Toyota began development of a hydrogen fuel cell electric vehicle in 1992, introducing the Mirai saloon to world markets in 2014. Now a new generation Mirai is being launched, a car that Toyota says takes FCEV technology to a higher level and offers “more emotional customer appeal in terms of dynamic, contemporary styling and more rewarding driving performance”.
The company says a comprehensively redesigned fuel cell system, intelligent packaging and aerodynamic efficiency help extend the driving range to around 400 miles, with no other emissions than pure water.
Improvements in performance and design

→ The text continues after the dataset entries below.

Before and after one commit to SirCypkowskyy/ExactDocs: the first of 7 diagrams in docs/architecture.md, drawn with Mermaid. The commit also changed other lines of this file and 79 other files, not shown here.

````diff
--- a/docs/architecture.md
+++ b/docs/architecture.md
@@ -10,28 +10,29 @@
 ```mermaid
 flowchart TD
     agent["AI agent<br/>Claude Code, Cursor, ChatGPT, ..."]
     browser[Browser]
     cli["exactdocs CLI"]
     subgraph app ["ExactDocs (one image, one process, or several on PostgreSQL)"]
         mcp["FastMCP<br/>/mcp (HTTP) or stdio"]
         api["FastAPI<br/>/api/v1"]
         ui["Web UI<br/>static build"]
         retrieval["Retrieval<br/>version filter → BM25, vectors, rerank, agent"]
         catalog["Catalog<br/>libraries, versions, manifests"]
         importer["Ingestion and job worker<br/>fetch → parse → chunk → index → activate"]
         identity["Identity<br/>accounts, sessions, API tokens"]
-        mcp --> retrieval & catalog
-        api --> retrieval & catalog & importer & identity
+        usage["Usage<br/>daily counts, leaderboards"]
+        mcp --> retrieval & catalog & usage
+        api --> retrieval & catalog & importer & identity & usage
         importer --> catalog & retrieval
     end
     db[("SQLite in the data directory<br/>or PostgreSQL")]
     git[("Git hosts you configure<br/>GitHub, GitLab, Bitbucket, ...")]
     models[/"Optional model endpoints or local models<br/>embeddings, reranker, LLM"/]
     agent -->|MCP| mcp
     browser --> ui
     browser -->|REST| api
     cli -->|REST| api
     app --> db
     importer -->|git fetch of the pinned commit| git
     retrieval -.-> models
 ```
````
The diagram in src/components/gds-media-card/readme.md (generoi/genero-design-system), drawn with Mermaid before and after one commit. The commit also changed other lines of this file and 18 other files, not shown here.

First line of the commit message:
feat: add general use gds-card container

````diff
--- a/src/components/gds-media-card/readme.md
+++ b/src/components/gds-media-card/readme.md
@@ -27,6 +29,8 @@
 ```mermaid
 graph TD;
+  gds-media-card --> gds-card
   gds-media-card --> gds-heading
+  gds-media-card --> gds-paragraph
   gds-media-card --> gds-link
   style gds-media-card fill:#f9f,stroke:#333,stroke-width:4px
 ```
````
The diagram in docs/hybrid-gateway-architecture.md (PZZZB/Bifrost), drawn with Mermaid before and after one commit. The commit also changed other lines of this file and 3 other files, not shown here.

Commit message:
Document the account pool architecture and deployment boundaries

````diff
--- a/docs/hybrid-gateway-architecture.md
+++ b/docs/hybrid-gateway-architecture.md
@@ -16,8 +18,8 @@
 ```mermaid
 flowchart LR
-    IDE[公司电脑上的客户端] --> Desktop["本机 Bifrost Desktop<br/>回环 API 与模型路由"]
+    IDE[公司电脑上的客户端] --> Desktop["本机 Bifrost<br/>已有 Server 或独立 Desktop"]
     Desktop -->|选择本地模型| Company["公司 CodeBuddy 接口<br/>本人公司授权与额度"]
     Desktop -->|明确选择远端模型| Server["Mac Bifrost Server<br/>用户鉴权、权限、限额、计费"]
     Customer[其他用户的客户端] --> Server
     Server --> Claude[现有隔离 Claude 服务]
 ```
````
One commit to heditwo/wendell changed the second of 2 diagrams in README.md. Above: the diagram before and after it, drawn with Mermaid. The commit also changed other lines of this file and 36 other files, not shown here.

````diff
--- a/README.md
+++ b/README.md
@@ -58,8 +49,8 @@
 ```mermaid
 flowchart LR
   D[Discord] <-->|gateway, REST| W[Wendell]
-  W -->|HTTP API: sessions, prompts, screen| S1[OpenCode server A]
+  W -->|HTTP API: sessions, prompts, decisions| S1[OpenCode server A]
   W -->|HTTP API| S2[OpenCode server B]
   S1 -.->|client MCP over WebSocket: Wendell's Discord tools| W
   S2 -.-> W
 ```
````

A priority has been to improve its driving range compared to the first generation model and going beyond the distances typically achieved by battery electric vehicles. Increased power and hydrogen fuel capacity, improved efficiency and better aerodynamics all contribute to extending the driving range by 30 per cent to around 400 miles.
Packaging has also been improved with the new Mirai built on Toyota’s modular GA-L platform. A more efficient and well-balanced arrangement of the new FCEV powertrain – notably with the fuel cell stack moved from beneath the cabin to the front compartment – has allowed for a more spacious, five-seat interior with improved legroom for rear seat passengers.
Overall height has been reduced by 65 mm to 1,470mm, and there is a 140mm increase in the wheelbase (2,920mm). With the rear overhang extended by 85 mm, overall vehicle length is now 4,975mm. A 75mm increase in the track width and the use of larger, 19 and 20-inch wheels add to the lower and more dynamic stance and visual sense of the new Mirai’s lower centre of gravity.
Adopting the GA-L platform has allowed the fuel cell stack and drivetrain components to be repackaged in a way that makes more efficient use of space. It enables three high-pressure hydrogen tanks to be fitted, increasing fuel capacity and the car’s driving range – by 30 per cent.
The tanks are arranged in a “T” configuration, the longest running longitudinally and centrally beneath the vehicle floor, with two smaller tanks set laterally beneath the rear seats and luggage compartment. Together they can hold 5.6kg of hydrogen, compared to 4.6kg in the current Mirai’s two tanks. Their position contributes to the car’s lower centre of gravity and avoids compromising load space.
The new architecture also permits the all-new hydrogen fuel cell to be moved from its current location beneath the floor to the front compartment (equivalent to the engine bay), while the (more compact) high-voltage battery and electric motor are positioned above the rear axle.
The tanks have a stronger, multi-layer construction and are highly weight-efficient – the hydrogen accounts for 6 per cent of the combined weight of the fuel and tanks.
New fuel cell stack
Toyota’s new fuel cell stack and fuel cell power converter (FCPC) have been developed specifically for use with the GA-L platform. The designers have been able to bring all the elements together in the stack frame (including the water pumps, intercooler, air conditioning and air compressors and the hydrogen recirculation pump) with each part made smaller and lighter, while at the same time improving performance. The stack case itself has been made smaller by using Friction Stir Welding, reducing the gap between the fuel cell and casing.
The fuel cell stack uses a solid polymer, as in the current Mirai, but has been made smaller and has fewer cells (330 instead of 370). Nonetheless, it sets a new record for specific power density at 5.4 kW/l (excluding end plates). Maximum power has thus risen from 114 kW to 128 kW. Cold weather performance has been improved with start-up now possible at temperatures from as low as -30˚C.
The new Mirai is equipped with lithium-ion high-voltage battery in place of the current model’s nickel-metal hydride unit. Although smaller in size, it is more energy-dense, giving higher output and superior environmental performance. Containing 84 cells, it has a 310.8 rated voltage compared to 244.8, and a 4.0Ah capacity, versus 6.5Ah. Overall weight has been reduced from 46.9 to 44. kg. The output has improved from 25.5kW x 10 seconds to 31.5kW x 10 seconds.
The battery’s smaller dimensions have allowed it to be positioned behind the rear seats, avoiding intrusion in the load compartment. An optimised air-cooling path has been designed, with discreet inlets either side of the rear seats.
Targeting a 10-fold increase in sales
The introduction of the new Mirai will see Toyota target deeper market penetration with a planned 10-fold expansion in sales volume. The company says this growth will be supported by the new model’s stronger performance and greater customer appeal, notably as a more affordable vehicle with a selling price reduced by around 20 per cent.
Toyota believes the practicality of hydrogen FCEV ownership will also steadily increase as markets improve their hydrogen infrastructure, the number of filling stations rises and Governments and local authorities introduce new incentives and regulations for cleaner mobility.